Work instruction>
For every line below that includes the word "style", add one; report the final number and nothing else.

Data extracts>
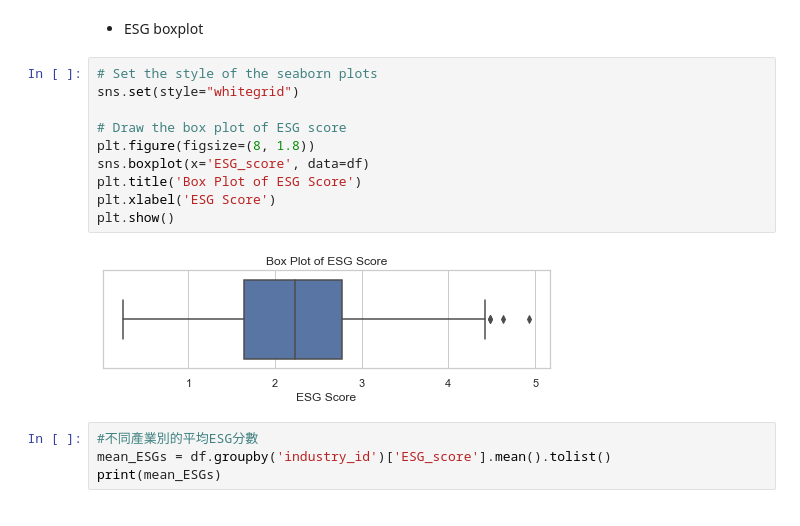
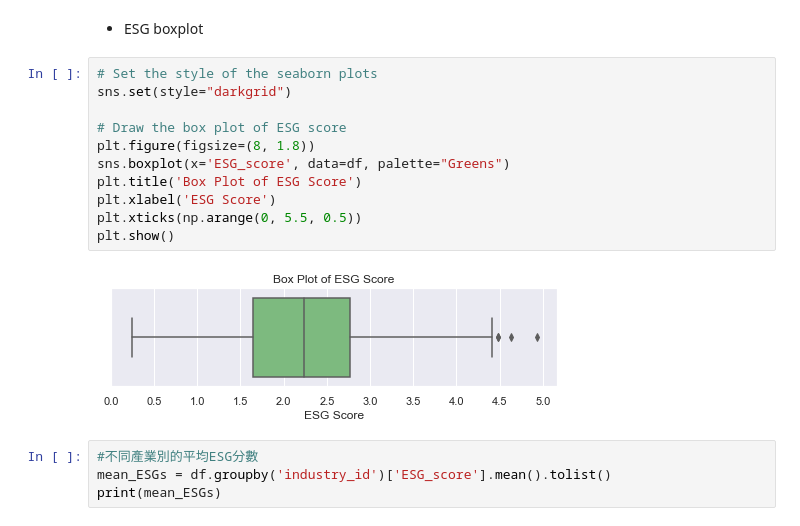
Before and after one commit to ouyang-yang/TIER, a Jupyter notebook: data_preprocessing.ipynb, the cells around one changed output. Saved outputs shown, nothing was run; the diff lists cells and outputs as text.

```diff
--- a/data_preprocessing.ipynb
+++ b/data_preprocessing.ipynb
@@ -310,16 +310,17 @@ ESG_score   2.2173 0.7924   0.1895  -0.3035        10.5866
 - ESG boxplot
 # %%
 # Set the style of the seaborn plots
-sns.set(style="whitegrid")
+sns.set(style="darkgrid")
 
 # Draw the box plot of ESG score
 plt.figure(figsize=(8, 1.8))
-sns.boxplot(x='ESG_score', data=df)
+sns.boxplot(x='ESG_score', data=df, palette="Greens")
 plt.title('Box Plot of ESG Score')
 plt.xlabel('ESG Score')
+plt.xticks(np.arange(0, 5.5, 0.5))
 plt.show()
 # %% [output]
-[figure, old version]
+[figure, new version]
 # %%
 #不同產業別的平均ESG分數
 mean_ESGs = df.groupby('industry_id')['ESG_score'].mean().tolist()
```
Also changed, not shown: parts of 5 cells of this notebook, 19 other files.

Reply>
3